== DATASET RECORDS ==

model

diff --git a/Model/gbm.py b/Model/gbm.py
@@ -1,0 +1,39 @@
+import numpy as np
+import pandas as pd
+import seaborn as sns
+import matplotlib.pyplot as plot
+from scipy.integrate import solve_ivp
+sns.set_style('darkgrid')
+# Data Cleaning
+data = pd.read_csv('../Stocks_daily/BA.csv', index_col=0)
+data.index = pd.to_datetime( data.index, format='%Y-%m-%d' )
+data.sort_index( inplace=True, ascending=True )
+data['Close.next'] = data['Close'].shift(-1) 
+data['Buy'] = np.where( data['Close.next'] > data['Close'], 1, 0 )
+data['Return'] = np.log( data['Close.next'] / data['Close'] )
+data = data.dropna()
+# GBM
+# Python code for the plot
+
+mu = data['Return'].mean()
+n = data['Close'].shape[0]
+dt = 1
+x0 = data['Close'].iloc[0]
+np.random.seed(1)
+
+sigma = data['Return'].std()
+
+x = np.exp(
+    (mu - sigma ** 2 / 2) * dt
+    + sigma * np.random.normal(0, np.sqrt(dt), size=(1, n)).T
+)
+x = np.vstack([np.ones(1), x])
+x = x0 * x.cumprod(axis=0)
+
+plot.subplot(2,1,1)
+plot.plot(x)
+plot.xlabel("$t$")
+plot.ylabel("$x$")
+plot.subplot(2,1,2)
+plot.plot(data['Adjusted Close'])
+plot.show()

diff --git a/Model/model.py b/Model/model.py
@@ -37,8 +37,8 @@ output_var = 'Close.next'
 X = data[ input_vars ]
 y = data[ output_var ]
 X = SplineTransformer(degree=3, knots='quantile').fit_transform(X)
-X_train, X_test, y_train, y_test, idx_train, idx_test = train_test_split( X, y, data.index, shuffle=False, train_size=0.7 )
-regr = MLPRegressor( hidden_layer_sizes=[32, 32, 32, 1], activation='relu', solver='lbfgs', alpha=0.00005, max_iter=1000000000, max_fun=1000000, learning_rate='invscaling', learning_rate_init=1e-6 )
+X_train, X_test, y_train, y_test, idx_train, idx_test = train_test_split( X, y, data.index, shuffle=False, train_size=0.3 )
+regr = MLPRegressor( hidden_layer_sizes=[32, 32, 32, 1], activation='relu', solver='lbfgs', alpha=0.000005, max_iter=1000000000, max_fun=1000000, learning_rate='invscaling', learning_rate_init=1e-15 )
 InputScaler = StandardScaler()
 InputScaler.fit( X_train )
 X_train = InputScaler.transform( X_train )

===

• **EXERCISE INSTRUCTIONS**:
Using the listing above, retype each line exactly.

• **YOUR SOLUTION**:
model

diff --git a/Model/gbm.py b/Model/gbm.py
@@ -1,0 +1,39 @@
+import numpy as np
+import pandas as pd
+import seaborn as sns
+import matplotlib.pyplot as plot
+from scipy.integrate import solve_ivp
+sns.set_style('darkgrid')
+# Data Cleaning
+data = pd.read_csv('../Stocks_daily/BA.csv', index_col=0)
+data.index = pd.to_datetime( data.index, format='%Y-%m-%d' )
+data.sort_index( inplace=True, ascending=True )
+data['Close.next'] = data['Close'].shift(-1) 
+data['Buy'] = np.where( data['Close.next'] > data['Close'], 1, 0 )
+data['Return'] = np.log( data['Close.next'] / data['Close'] )
+data = data.dropna()
+# GBM
+# Python code for the plot
+
+mu = data['Return'].mean()
+n = data['Close'].shape[0]
+dt = 1
+x0 = data['Close'].iloc[0]
+np.random.seed(1)
+
+sigma = data['Return'].std()
+
+x = np.exp(
+    (mu - sigma ** 2 / 2) * dt
+    + sigma * np.random.normal(0, np.sqrt(dt), size=(1, n)).T
+)
+x = np.vstack([np.ones(1), x])
+x = x0 * x.cumprod(axis=0)
+
+plot.subplot(2,1,1)
+plot.plot(x)
+plot.xlabel("$t$")
+plot.ylabel("$x$")
+plot.subplot(2,1,2)
+plot.plot(data['Adjusted Close'])
+plot.show()

diff --git a/Model/model.py b/Model/model.py
@@ -37,8 +37,8 @@ output_var = 'Close.next'
 X = data[ input_vars ]
 y = data[ output_var ]
 X = SplineTransformer(degree=3, knots='quantile').fit_transform(X)
-X_train, X_test, y_train, y_test, idx_train, idx_test = train_test_split( X, y, data.index, shuffle=False, train_size=0.7 )
-regr = MLPRegressor( hidden_layer_sizes=[32, 32, 32, 1], activation='relu', solver='lbfgs', alpha=0.00005, max_iter=1000000000, max_fun=1000000, learning_rate='invscaling', learning_rate_init=1e-6 )
+X_train, X_test, y_train, y_test, idx_train, idx_test = train_test_split( X, y, data.index, shuffle=False, train_size=0.3 )
+regr = MLPRegressor( hidden_layer_sizes=[32, 32, 32, 1], activation='relu', solver='lbfgs', alpha=0.000005, max_iter=1000000000, max_fun=1000000, learning_rate='invscaling', learning_rate_init=1e-15 )
 InputScaler = StandardScaler()
 InputScaler.fit( X_train )
 X_train = InputScaler.transform( X_train )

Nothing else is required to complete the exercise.